It is a collection that the current index is already working on
(e.g. index on DailyInvoices collections outputs to DailyInvoices)
It is a collection that the current index is loading a document from
(e.g. index has LoadDocument(id, "Invoices") outputs to Invoices)
it is a collection that is processed by another map-reduce index, that
outputs results to a collection that the current index is working on
(e.g. one index indexes the Invoices collection and outputs to the
DailyInvoices collection, and a second index indexes the DailyInvoices
collection and outputs to the Invoices collection)
The reason these scenarios are forbidden is that they result in infinite
indexing loop. Attempting to create such indexes will produce a detailed error.
Output to an Existing collection
Creating a map-reduce index which defines an output collection that already
exists and contains documents, will result in an error. Please delete all documents
from the target collection before creating the index or output the results to
a different collection.
Modification of Artificial Documents
Artificial documents can be loaded and queried just like regular documents.
However, it is not recommended to edit artificial documents manually since
any index results update would overwrite all manual modifications made in them.
Artificial Document IDs
The identifiers of artificial documents are generated as:
For the above sample index, the document ID can be:
The numeric part is the hash of the reduce key values, in this case: hash(Product, Month).
If the aggregation value for a given reduce key changes then we overwrite the artificial document.

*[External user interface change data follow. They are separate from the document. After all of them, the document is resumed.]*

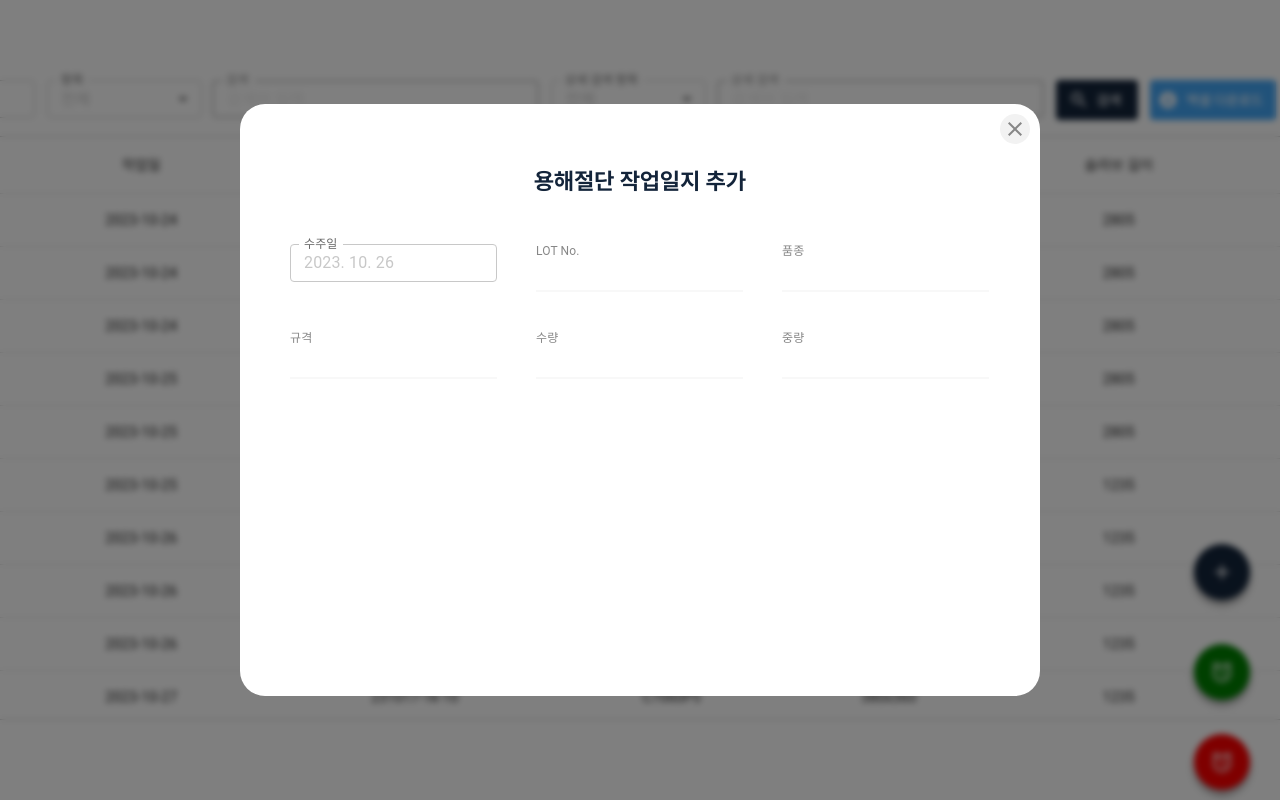
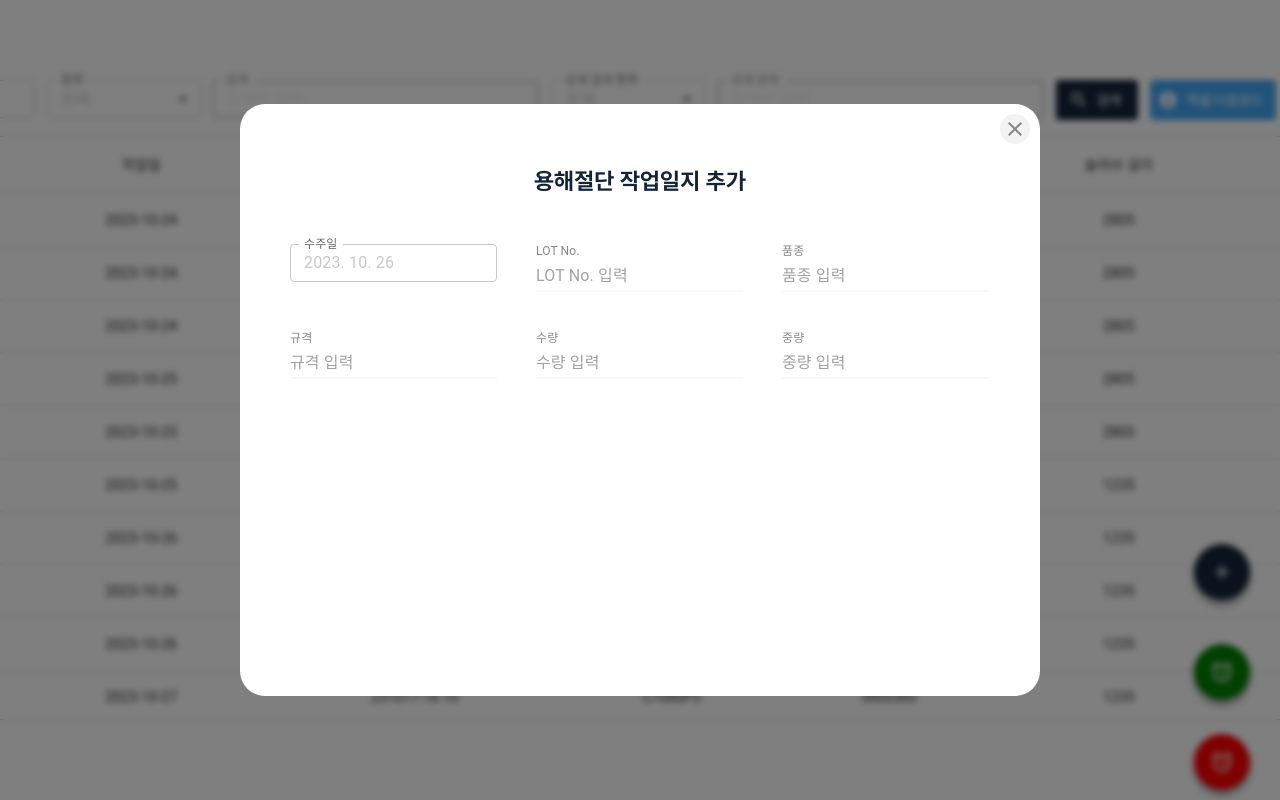
Before and after one commit to Ajrdn/MUI-Task, a React (Create React App) app: page / in a window 1280 px wide. Both pictures are taken after a click on the button 1222 px from the left and 572 px from the top of the page. Shown: the top 800 px of the page. Built offline with nearby package versions, Linux system fonts and the light colour scheme.

Commit message:
UPDATE::props

```diff
--- a/src/pages/TableAddFab/TableAddModal/TableAddForm/TableAddTextField.tsx
+++ b/src/pages/TableAddFab/TableAddModal/TableAddForm/TableAddTextField.tsx
@@ -4,7 +4,6 @@ import TextField from '@mui/material/TextField'
 
 interface TableAddTextFieldProps {
   label: string
-  placeholder: string
 }
 
 
@@ -12,7 +11,7 @@ function TableAddTextField(props: TableAddTextFieldProps) {
   return (
     <TextField
       label={props.label}
-      placeholder={props.placeholder}
+      placeholder={`${props.label} 입력`}
       variant='standard'
       focused
       sx={{
```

It will get removed once there is no result for a given reduce key.
Artificial Document Flags
Documents generated by map-reduce indexes get the following @flags metadata:
"@flags": "Artificial, FromIndex"
Those flags are used internally by the database to filter out artificial documents during replication.